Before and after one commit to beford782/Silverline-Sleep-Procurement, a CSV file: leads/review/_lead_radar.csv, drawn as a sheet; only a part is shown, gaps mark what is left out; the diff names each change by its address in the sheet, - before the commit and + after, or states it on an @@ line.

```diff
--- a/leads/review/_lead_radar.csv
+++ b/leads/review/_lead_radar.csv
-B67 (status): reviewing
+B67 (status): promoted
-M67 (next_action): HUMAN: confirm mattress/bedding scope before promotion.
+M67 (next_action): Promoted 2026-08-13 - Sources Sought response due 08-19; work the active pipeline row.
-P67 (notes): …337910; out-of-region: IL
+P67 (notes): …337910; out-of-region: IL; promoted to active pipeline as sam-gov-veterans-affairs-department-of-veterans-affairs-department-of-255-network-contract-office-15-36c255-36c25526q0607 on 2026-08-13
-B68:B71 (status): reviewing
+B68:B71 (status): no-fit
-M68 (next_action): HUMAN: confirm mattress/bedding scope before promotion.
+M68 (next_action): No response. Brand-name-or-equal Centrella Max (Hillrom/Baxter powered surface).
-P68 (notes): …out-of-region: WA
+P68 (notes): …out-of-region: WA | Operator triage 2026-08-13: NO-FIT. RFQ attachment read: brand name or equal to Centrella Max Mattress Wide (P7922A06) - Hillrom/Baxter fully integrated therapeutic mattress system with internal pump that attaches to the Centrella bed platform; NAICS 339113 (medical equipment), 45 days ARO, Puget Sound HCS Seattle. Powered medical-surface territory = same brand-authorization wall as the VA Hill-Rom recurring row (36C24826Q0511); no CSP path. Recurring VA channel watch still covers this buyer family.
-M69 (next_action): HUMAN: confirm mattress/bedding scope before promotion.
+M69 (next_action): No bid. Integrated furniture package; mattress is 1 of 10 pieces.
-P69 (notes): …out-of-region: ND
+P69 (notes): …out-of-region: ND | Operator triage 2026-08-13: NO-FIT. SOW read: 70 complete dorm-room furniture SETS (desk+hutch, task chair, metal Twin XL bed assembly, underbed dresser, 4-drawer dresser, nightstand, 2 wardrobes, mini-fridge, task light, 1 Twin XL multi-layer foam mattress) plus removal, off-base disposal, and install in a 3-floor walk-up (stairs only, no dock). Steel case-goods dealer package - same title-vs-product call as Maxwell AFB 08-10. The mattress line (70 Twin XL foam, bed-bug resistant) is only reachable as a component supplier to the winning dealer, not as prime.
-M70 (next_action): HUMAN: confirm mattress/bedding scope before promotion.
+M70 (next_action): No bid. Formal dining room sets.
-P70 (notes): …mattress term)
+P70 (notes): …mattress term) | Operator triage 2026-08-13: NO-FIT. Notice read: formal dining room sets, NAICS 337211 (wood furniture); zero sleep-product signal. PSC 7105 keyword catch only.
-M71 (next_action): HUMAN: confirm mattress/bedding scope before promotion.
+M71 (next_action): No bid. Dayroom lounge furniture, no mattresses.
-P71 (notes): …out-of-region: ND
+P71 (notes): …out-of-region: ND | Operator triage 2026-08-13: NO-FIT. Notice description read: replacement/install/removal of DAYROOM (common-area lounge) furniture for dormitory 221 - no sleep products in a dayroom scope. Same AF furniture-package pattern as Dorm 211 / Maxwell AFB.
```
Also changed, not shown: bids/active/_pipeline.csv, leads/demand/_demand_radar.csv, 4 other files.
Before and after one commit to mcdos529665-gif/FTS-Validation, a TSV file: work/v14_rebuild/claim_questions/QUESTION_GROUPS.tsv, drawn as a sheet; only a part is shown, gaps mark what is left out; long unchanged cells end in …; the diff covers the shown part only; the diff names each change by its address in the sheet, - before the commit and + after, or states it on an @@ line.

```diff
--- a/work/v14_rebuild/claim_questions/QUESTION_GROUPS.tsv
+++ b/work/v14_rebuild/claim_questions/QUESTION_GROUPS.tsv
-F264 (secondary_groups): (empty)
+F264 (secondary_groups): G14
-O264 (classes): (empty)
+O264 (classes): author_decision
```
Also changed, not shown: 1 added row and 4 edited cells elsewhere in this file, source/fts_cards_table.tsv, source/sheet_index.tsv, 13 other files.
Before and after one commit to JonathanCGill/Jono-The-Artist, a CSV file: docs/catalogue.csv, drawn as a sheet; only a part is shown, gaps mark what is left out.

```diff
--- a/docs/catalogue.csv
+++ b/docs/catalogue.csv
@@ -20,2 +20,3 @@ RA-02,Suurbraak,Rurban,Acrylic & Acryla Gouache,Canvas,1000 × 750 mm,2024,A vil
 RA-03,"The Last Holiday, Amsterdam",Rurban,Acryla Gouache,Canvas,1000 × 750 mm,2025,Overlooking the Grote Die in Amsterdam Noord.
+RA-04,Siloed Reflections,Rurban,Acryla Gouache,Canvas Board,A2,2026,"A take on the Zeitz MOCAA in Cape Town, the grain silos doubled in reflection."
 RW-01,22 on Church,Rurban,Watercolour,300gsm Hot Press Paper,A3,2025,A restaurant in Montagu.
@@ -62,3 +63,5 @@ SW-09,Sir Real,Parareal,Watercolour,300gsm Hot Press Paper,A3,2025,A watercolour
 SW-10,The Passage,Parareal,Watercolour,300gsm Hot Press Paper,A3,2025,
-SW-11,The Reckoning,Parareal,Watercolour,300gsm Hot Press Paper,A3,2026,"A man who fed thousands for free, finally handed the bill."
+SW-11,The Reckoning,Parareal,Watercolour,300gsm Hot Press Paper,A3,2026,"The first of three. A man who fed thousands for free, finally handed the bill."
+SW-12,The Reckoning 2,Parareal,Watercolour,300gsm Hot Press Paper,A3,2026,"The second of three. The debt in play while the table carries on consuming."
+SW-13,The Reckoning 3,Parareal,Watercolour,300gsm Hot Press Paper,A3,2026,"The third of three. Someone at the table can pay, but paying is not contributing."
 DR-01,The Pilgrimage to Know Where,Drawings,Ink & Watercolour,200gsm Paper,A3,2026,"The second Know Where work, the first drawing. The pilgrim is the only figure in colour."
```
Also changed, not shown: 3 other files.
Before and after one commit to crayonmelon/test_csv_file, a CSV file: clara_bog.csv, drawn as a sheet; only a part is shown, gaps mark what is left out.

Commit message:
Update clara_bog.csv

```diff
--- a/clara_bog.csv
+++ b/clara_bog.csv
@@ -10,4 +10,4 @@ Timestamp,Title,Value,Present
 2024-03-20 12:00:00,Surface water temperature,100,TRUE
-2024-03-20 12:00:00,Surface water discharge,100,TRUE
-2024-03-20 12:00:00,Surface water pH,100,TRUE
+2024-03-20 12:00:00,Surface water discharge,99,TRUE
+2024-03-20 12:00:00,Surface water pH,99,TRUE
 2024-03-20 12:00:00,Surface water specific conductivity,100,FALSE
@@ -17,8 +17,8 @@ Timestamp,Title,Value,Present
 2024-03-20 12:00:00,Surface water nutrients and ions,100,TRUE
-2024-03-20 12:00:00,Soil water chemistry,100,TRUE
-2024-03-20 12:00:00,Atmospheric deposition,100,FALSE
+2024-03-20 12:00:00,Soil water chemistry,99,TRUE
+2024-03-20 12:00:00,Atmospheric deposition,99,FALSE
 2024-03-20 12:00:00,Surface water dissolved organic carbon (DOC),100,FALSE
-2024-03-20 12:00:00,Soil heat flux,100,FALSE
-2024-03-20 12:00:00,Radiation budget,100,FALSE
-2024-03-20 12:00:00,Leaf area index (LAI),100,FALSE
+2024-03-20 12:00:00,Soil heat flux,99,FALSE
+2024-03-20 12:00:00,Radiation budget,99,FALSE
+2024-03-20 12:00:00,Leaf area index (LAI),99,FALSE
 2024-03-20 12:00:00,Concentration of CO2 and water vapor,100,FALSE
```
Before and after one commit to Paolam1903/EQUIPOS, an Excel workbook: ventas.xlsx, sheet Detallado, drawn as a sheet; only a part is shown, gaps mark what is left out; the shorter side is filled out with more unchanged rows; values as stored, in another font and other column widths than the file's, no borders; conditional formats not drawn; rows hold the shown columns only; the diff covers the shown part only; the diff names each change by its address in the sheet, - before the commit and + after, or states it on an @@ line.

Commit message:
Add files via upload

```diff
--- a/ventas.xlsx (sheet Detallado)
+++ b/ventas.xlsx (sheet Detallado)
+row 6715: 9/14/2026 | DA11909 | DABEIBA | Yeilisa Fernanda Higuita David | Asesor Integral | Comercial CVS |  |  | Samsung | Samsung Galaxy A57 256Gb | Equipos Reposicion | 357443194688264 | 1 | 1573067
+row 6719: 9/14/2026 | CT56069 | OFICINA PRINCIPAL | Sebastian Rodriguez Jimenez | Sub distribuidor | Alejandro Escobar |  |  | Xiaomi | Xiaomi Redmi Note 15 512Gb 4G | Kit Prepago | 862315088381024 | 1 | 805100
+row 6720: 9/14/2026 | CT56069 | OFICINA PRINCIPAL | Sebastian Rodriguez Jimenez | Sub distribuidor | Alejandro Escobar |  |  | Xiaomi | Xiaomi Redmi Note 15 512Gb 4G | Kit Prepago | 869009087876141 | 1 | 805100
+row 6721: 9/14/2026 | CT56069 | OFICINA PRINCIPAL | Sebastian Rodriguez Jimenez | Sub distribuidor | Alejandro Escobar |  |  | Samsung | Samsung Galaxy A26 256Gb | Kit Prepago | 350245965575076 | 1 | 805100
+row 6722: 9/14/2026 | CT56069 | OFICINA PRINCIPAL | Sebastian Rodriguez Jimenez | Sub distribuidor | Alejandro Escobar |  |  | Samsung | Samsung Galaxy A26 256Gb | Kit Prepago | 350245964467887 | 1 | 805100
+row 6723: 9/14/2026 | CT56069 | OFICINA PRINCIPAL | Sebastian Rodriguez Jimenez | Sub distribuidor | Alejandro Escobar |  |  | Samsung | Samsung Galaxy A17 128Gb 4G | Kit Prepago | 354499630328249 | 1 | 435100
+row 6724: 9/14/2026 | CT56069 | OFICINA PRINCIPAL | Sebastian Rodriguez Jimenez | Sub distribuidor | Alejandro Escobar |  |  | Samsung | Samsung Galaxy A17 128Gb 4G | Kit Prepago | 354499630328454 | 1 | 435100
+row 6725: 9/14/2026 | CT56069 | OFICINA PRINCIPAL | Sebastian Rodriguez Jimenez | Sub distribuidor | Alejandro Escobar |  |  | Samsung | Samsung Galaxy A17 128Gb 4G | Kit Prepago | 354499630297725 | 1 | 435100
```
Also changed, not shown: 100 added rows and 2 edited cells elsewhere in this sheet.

Exercise instructions »
Whenever a line in the material contains the word "scope", copy that line.

Written response »
-M67 (next_action): HUMAN: confirm mattress/bedding scope before promotion.
-M68 (next_action): HUMAN: confirm mattress/bedding scope before promotion.
-M69 (next_action): HUMAN: confirm mattress/bedding scope before promotion.
-M70 (next_action): HUMAN: confirm mattress/bedding scope before promotion.
-M71 (next_action): HUMAN: confirm mattress/bedding scope before promotion.
+P71 (notes): …out-of-region: ND | Operator triage 2026-08-13: NO-FIT. Notice description read: replacement/install/removal of DAYROOM (common-area lounge) furniture for dormitory 221 - no sleep products in a dayroom scope. Same AF furniture-package pattern as Dorm 211 / Maxwell AFB.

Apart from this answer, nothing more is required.